Google highlighted that in 2007, they paid out $4.5 billion to publishers utilizing the Adsense network. These monies either supplements or provides full-time income to many site owners including bloggers. They pointed out that many people have opportunities that just weren't available 10 years ago.
Additionally, the revenue that Google generates enables them to provide services for free to the general public.
Google wrote that these innovations only occur within a self-regulatory framework:
"To be effective and credible, however, self-regulation must have as its foundation agreed-upon fair information practices and must be informed by ongoing dialog with and input from consumer advocates, the Commission, and other stakeholders. The FTC staff's draft self-regulatory principles for online behavioral advertising provides an excellent foundation for developing the most effective consumer protection, while maintaining an online environment in which innovation and competition can thrive."

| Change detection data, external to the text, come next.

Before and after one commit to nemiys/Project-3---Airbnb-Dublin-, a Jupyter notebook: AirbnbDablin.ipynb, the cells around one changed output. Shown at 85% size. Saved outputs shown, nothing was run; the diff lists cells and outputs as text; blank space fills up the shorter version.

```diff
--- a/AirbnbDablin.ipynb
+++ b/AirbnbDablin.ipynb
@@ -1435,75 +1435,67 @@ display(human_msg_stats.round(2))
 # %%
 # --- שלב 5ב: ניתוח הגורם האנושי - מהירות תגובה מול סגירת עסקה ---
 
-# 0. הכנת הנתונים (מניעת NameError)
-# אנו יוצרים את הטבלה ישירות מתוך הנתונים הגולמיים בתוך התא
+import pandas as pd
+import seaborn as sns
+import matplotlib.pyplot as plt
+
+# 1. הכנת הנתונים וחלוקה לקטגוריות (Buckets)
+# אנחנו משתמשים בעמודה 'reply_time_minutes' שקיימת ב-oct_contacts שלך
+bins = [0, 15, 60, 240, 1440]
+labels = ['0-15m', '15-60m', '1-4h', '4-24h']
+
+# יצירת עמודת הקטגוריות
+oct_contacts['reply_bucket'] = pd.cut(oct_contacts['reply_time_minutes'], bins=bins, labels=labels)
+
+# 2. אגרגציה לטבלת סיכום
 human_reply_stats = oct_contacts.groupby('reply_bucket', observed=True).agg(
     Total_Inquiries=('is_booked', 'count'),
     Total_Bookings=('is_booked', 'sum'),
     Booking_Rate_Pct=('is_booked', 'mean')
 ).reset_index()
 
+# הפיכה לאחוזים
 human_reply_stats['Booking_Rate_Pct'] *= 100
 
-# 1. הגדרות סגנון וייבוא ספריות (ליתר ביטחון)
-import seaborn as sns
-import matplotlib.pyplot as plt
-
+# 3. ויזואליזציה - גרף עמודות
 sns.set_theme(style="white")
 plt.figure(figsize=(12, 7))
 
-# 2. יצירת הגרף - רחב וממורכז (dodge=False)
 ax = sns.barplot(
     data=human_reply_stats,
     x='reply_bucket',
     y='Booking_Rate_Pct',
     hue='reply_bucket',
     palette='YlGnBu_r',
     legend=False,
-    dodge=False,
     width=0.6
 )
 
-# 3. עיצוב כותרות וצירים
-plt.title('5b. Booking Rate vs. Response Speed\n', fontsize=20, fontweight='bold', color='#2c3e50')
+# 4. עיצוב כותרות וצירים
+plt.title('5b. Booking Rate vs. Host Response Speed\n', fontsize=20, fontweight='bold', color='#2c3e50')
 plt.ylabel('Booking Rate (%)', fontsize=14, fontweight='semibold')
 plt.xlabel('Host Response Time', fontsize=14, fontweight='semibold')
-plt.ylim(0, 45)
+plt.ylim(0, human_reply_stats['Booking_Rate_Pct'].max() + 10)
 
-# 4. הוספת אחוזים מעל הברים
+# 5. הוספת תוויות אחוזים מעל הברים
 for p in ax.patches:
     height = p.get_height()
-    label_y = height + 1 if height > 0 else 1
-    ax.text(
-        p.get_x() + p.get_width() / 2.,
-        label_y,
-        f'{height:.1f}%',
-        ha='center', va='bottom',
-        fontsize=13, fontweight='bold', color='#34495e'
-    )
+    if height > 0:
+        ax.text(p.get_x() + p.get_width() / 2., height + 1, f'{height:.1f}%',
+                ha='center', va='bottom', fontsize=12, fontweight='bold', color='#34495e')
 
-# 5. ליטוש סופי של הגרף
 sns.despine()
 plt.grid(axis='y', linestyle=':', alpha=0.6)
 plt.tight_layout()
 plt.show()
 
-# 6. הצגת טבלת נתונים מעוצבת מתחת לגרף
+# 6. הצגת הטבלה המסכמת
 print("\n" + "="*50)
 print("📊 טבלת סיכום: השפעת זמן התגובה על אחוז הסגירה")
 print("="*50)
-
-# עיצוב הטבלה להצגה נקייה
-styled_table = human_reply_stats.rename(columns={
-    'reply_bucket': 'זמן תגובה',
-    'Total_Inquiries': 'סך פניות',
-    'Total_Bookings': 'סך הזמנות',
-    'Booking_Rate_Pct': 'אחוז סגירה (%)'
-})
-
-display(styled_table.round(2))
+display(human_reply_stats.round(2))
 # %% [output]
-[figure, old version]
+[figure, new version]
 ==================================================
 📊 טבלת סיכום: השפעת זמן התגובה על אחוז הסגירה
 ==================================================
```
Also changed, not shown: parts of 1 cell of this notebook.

But Google is careful to distinguish its advertising from being labeled "behavioral advertising."
"As currently drafted, the proposed principles would apply to contextual advertising, which we define as advertising that is provided in response to the current activities of a user. For example, our AdWords program allows us to provide ads on Google.com in response to search queries entered by our users. In addition, our AdSense product allows us to provide ads to visitors to the web sites of third-party publisher partners based on the content of pages visited. In essence, then, our contextual advertising allows for the delivery of advertisements based on search queries or our analysis of the content of a web page being viewed. We believe that this type of advertising should not be considered behavioral advertising, even if such analysis takes into consideration previous search queries."
These comments also come in the wake of news from Europe of a policy adopted by the Article 29 Data Protection Working Party, which would reduce data collection by search engines to just 6 months. Such a regulation could greatly impact the ability of search engines to provide relevant ads, which could have a ripple effect on the greater revenue streams generated by their ad networks.